Gordon D'Arcy explains what Ireland might do to address England hammering 11 months ago

Gordon D'Arcy explains what Ireland might do to address England hammering

Former Ireland centre Gordon D'Arcy has said that Ireland will look to drill the basics after a humiliating 57-15 defeat to England last weekend.

The defeat represented Ireland's largest ever loss to England with the Red rose running in eight tries to two in an error riddled performance by Ireland.

Joe Schmidt's side won just 60% of their line-outs, down from their average of 88%, while they also missed 37 tackles, with the New Zealander expecting a tackle completion rate of 90% and above.

D'Arcy thinks Ireland can still turn it around ahead of next month's Rugby World Cup but that they'll have to immediately address the most fundamental areas of the game.

"There's still potential for them to turn it around," D'Arcy said at the launch of Dominic Smith Expert Electrical's exclusive new TV and Home Entertainment showroom.

"What the end result is at the World Cup who knows, but today, is pretty hard. We can look at the performance as what it was and it was pretty lackluster. We can only go on what team we get this weekend, and the performance we get this weekend, and hopefully they can do something to ally the fear that people have.

"It's a horrible one because when it's going well you just take your hands off the steering wheel and let the players do what they're doing. You just sit back and enjoy it but when it's not going well the temptation is to make these wholesale changes and try and throw the baby out with the baby water. It's everyone saying we need to this now, everyone has an opinion, everyone saying we need to do that.

"I'm not the person that has the cure or anything but in my experience it comes down to basics.

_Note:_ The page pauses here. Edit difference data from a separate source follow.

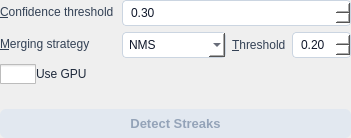
The window that src/startrails/ui/step_detect_streaks.ui (gkyle/startrails) describes before a commit, drawn with Qt 5.
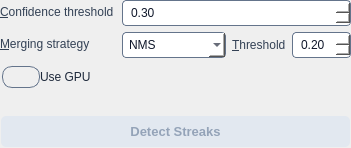
The same window after the commit. Icons and pictures are not drawn.

```diff
--- a/src/startrails/ui/step_detect_streaks.ui
+++ b/src/startrails/ui/step_detect_streaks.ui
@@ -9,7 +9,7 @@
 }
 QDoubleSpinBox, QSpinBox, QComboBox, QLineEdit {
     background-color: #ffffff;
-    border: 1px solid #cbd5e1;
+    border: 1px solid #64748b;
     border-radius: 4px;
     padding: 4px 6px;
     font-size: 12px;
@@ -22,19 +22,20 @@
     font-size: 12px;
     color: #1e293b;
     spacing: 6px;
+    border: 2px solid transparent;
 }
 QLabel#error {
     font-size: 11px;
-    color: #ef4444;
+    color: #b91c1c;
 }
 QPushButton#run {
     font-weight: bold;
-    background-color: #0284c7;
+    background-color: #0369a1;
     color: #ffffff;
     padding: 7px 12px;
     border-radius: 6px;
     font-size: 13px;
-    border: none;
+    border: 2px solid transparent;
 }
 QPushButton#run:hover {
     background-color: #0369a1;
@@ -42,7 +43,11 @@
 QPushButton#run:disabled {
     background-color: #e2e8f0;
     color: #94a3b8;
-}</string>
+}
+QCheckBox:focus:enabled { border-color: #0f172a; }
+QPushButton#run:focus:enabled { border-color: #ffffff; }
+QDoubleSpinBox::up-arrow, QSpinBox::up-arrow { image: url(:/startrails/ui/arrow_up.svg); width: 10px; height: 6px; }
+QDoubleSpinBox::down-arrow, QSpinBox::down-arrow { image: url(:/startrails/ui/arrow_down.svg); width: 10px; height: 6px; }</string>
   </property>
   <layout class="QVBoxLayout" name="layout">
    <property name="spacing">
@@ -162,8 +167,10 @@
       <string>Use GPU</string>
      </property>
      <property name="styleSheet">
-      <string notr="true">QCheckBox#useGPU { spacing: 0px; }
-    QCheckBox#useGPU::indicator { width: 36px; height: 20px; }
+      <string notr="true">QCheckBox#useGPU { spacing: 0px;
+    border: 2px solid transparent;
+}
+    QCheckBox#useGPU::indicator { width: 36px; height: 20px;  border: 1px solid #64748b; border-radius: 10px; }
     QCheckBox#useGPU::indicator:unchecked { image: url(:/startrails/ui/switch_off.png); }
     QCheckBox#useGPU::indicator:checked { image: url(:/startrails/ui/switch_on.png); }</string>
      </property>
```
Left out of the diff: 8 changed lines with no effect on the pictures.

When you're trying to play your way out of a rut it's fundamentals and go into the next match with a mind of 'okay all my passing was good, all my tackling was good, the rucks I hit were good'. Just doing your job really well. Then you can build confidence going into the next one and that gives confidence to the person left and right of you that they believe you can do your job.

"Then when people trust each other again you can just do your own job. It's a real intangible but it can happen, very quickly.

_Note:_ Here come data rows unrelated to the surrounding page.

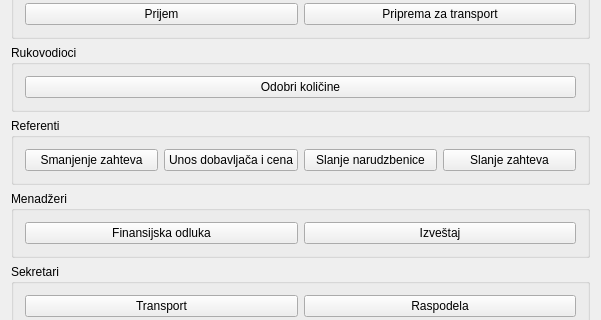
Above: mainwindow.ui from zivke/nabavke before the change; both pictures show x 0 to 601 and y 185 to 505 of the 601 by 622 pixel window. Below: the same form after it.
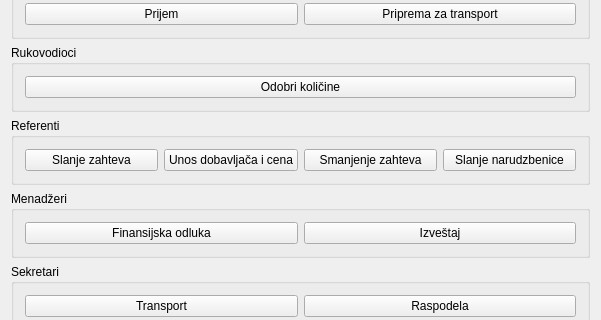
That is the form after the change. Icons and pictures are not drawn.

```diff
--- a/mainwindow.ui
+++ b/mainwindow.ui
@@ -155,9 +155,9 @@
       </property>
       <layout class="QHBoxLayout" name="horizontalLayout_2">
        <item>
-        <widget class="QPushButton" name="btnSmanjenje">
+        <widget class="QPushButton" name="btnSlanjeZahteva">
          <property name="text">
-          <string>Smanjenje zahteva</string>
+          <string>Slanje zahteva</string>
          </property>
         </widget>
        </item>
@@ -168,6 +168,13 @@
          </property>
         </widget>
        </item>
+       <item>
+        <widget class="QPushButton" name="btnSmanjenje">
+         <property name="text">
+          <string>Smanjenje zahteva</string>
+         </property>
+        </widget>
+       </item>
        <item>
         <widget class="QPushButton" name="pushButton_4">
          <property name="text">
@@ -175,13 +182,6 @@
          </property>
         </widget>
        </item>
-       <item>
-        <widget class="QPushButton" name="btnSlanjeZahteva">
-         <property name="text">
-          <string>Slanje zahteva</string>
-         </property>
-        </widget>
-       </item>
       </layout>
      </widget>
     </item>
```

"At a basic you want to see those pieces that Ireland were known for less than 12 months ago."

Ireland head coach Joe Schmidt said on Tuesday that once this weekend is over selections are effectively done. The World Cup warm-up games are different to pre-seasons matches because players aren't just trying to play themselves into shape, they're also trying to beat others to a place on the plane to Japan.

D'Arcy said that it can be weird because you're still trying to play as a team, and focus on building trust as he said earlier, but you're also very much relying on how the team does in a particular match because you may only play one or two games in a warm-up series.

"You want to get yourself on the plane but it's a funny one because you're not in control of the game you're playing in," D'Arcy added.

"In a warm-up series, some of the games you're playing in a group of players may perform better, and then in other games they won't.

"When I played against Scotland in a warm-up game and the team didn't play well and there was nothing I could do to generate momentum or get on the end of plays or create positive moments. I didn't get picked on it.

"Then players play in different games, team plays well, they gel, and then they get on the plane. It is very unfortunate and it's out of your control but if you go off script and try and create something out of nothing the chances are you'll do more damage than good for your selection hopes.

"It's just hard because you're playing those games in a vacuum and trying to do your best. It goes back to U12 where you're saying 'don't over do it, play as a team' but you're relying on guys that are desperate to get on the same team as you."

Former Ireland and Leinster rugby player, Gordon D’Arcy, pictured as he launched Dominic Smith Expert Electrical's exclusive new TV and Home Entertainment showroom offering the latest TV and home entertainment solutions at its flagship Dundrum store in Dublin.

Customers can now experience the TV and audiovisual offering first-hand as the store comes complete with a bespoke designed sound room showcasing the latest technologies from some of the world’s leading premium brands such as Sony; Panasonic; LG; Samsung and Sonos.